Pro-Palestinian protests have become a regular feature of life in London in recent months.
Pro-Palestinian protests have become a regular feature of life in London in recent months. HENRY NICHOLLS via Getty Images

A former police chief has launched an outspoken attack on Rishi Sunak’s claim that the UK is heading for “mob rule”.

The prime minister said there is a “growing consensus” that Britain is descending into lawlessness as he called on officers to do more to protect democracy.

His comments come on the back of pro-Palestinian protests that have been held in recent months and growing concern over MPs’ safety since the outbreak of the war in Gaza.

But Dal Babu, a former chief superintendent in the Metropolitan Police, criticised the prime minister, and said his remarks could be counter-productive.

He told Radio 4′s Today programme: “Language is important. I don’t think that kind of language is helpful.

“We’ve heard Suella Braverman, the former home secretary, talk about hate marches.

“If you’re going to appeal to people to demonstrate less, you’re actually going to have unintended consequences in which more people come out and say ‘we’re not mob rule’.

“My daughters have been on marches, ordinary people, Jewish people, Muslim people, people of no faith, LGBTQ people, have all been on marches. So this is a wide spectrum of people, so to call these people a mob is not very helpful, particularly when you’re trying to appeal to them to stop marching.”

Speaking to police chiefs yesterday, Sunak said: “We need to demonstrate more broadly to the public that [the police] will use the powers you already have, the laws that you have.

“I am going to do whatever it requires to protect our democracy and our values that we all hold dear.

“That is what the public expect. It is fundamental to our democratic system. And also it is vital for maintaining public confidence in the police.”

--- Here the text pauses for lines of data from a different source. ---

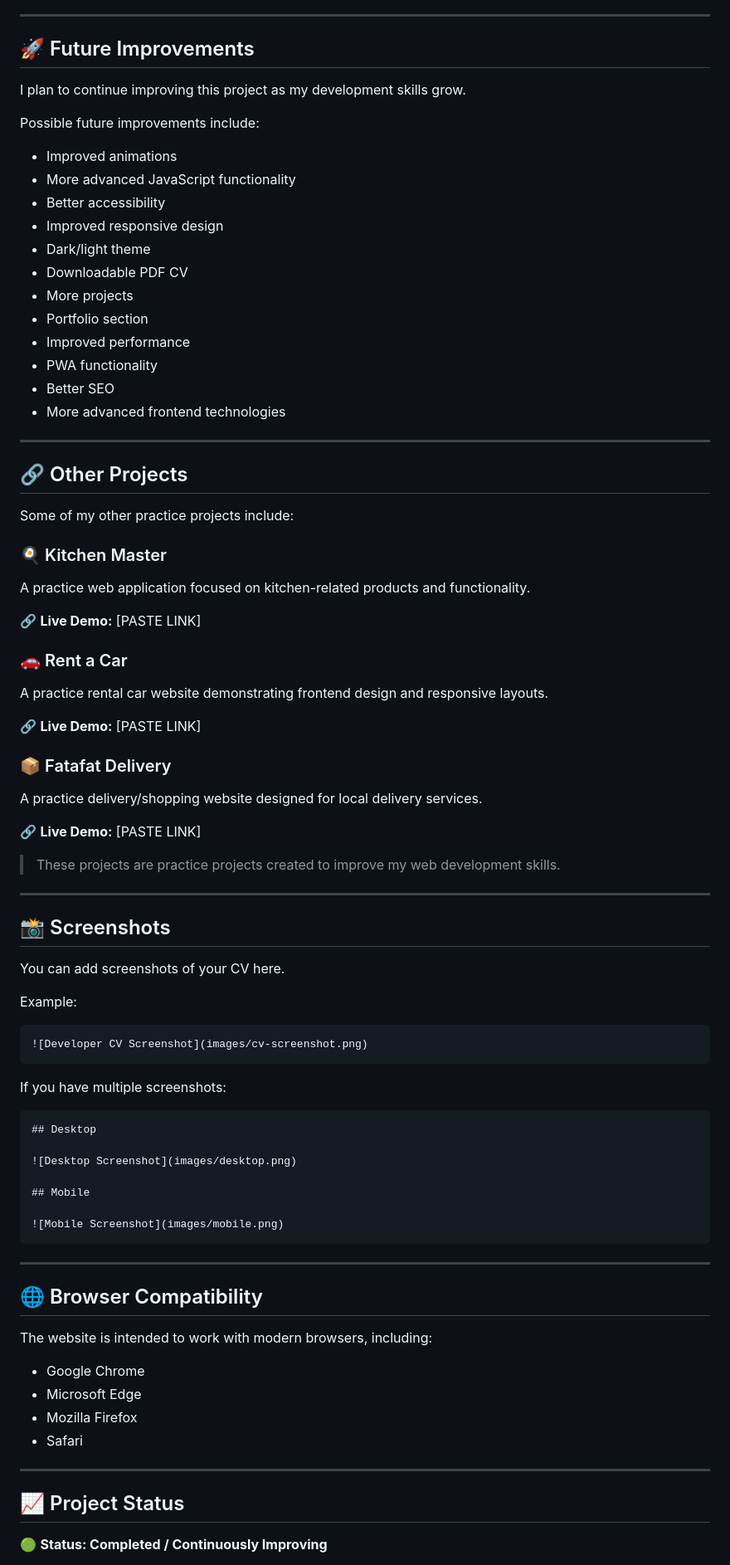
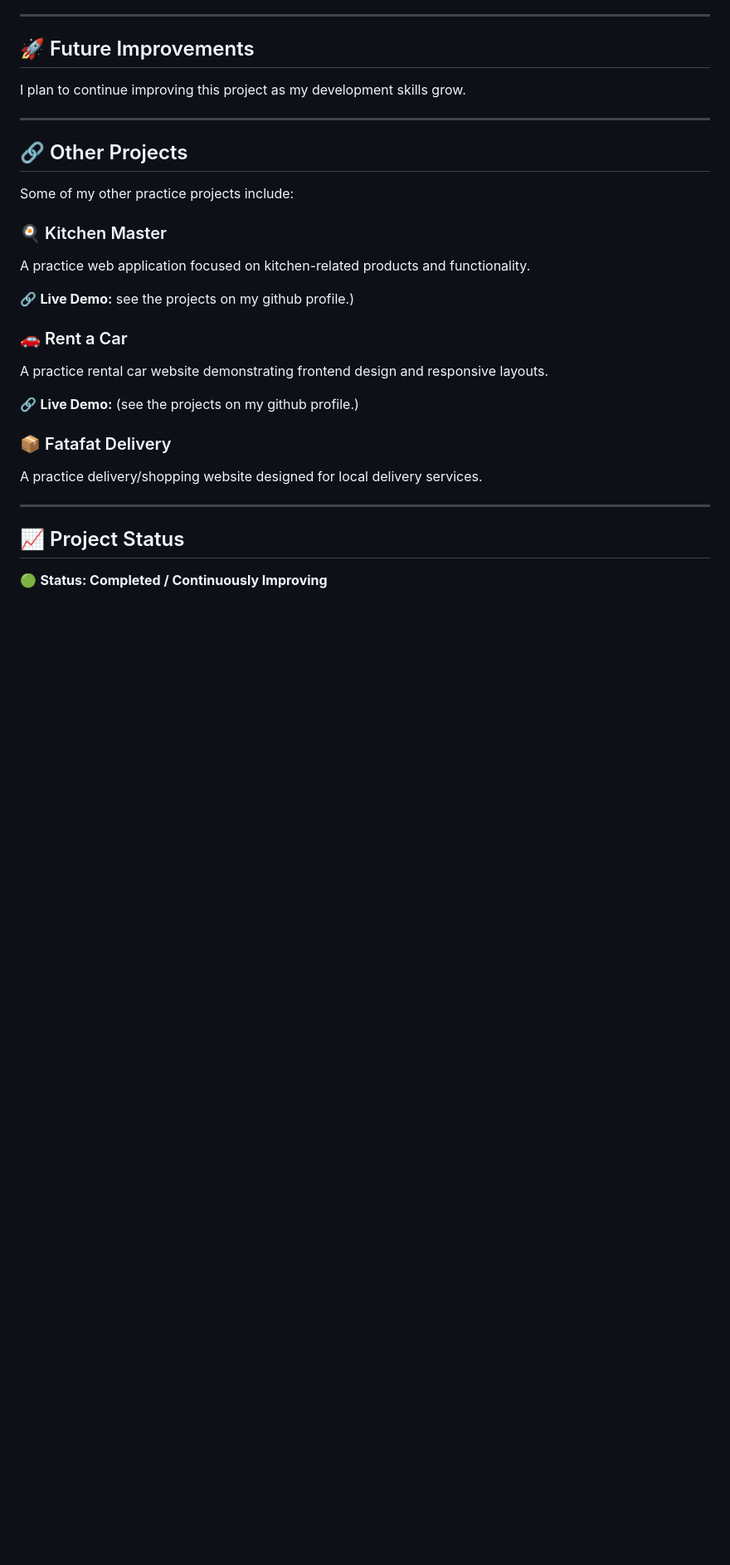
Before and after one commit to bab1bar/developerCV, a Markdown page: README.md, the part around one of its changes. Shown at 83% size. Rendered like a GitHub page; blank space fills up the shorter version.

Commit message:
Revise README for clarity and conciseness
Updated skills and project descriptions, removed unnecessary sections, and clarified project status.

````diff
--- a/README.md
+++ b/README.md
@@ -202,20 +195,6 @@ My goal is to continue improving my programming skills by building real-world pr
 
 I plan to continue improving this project as my development skills grow.
 
-Possible future improvements include:
-
-* Improved animations
-* More advanced JavaScript functionality
-* Better accessibility
-* Improved responsive design
-* Dark/light theme
-* Downloadable PDF CV
-* More projects
-* Portfolio section
-* Improved performance
-* PWA functionality
-* Better SEO
-* More advanced frontend technologies
 
 ---
 
@@ -227,56 +206,18 @@ Some of my other practice projects include:
 
 A practice web application focused on kitchen-related products and functionality.
 
-🔗 **Live Demo:** [PASTE LINK]
+🔗 **Live Demo:** see the projects on my github profile.)
 
 ### 🚗 Rent a Car
 
 A practice rental car website demonstrating frontend design and responsive layouts.
 
-🔗 **Live Demo:** [PASTE LINK]
+🔗 **Live Demo:** (see the projects on my github profile.)
 
 ### 📦 Fatafat Delivery
 
 A practice delivery/shopping website designed for local delivery services.
 
-🔗 **Live Demo:** [PASTE LINK]
-
-> These projects are practice projects created to improve my web development skills.
-
----
-
-## 📸 Screenshots
-
-You can add screenshots of your CV here.
-
-Example:
-
-```markdown
-![Developer CV Screenshot](images/cv-screenshot.png)
-```
-
-If you have multiple screenshots:
-
-```markdown
-## Desktop
-
-![Desktop Screenshot](images/desktop.png)
-
-## Mobile
-
-![Mobile Screenshot](images/mobile.png)
-```
-
----
-
-## 🌐 Browser Compatibility
-
-The website is intended to work with modern browsers, including:
-
-* Google Chrome
-* Microsoft Edge
-* Mozilla Firefox
-* Safari
 
 ---
 
````
Also changed, not shown: other parts of README.md (+3 -23 lines).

But Babu said: This is where operational policing is key to this and I’m afraid politicians don’t understand operational policing and need to stay out of it. It is for the police officers to make those decisions.”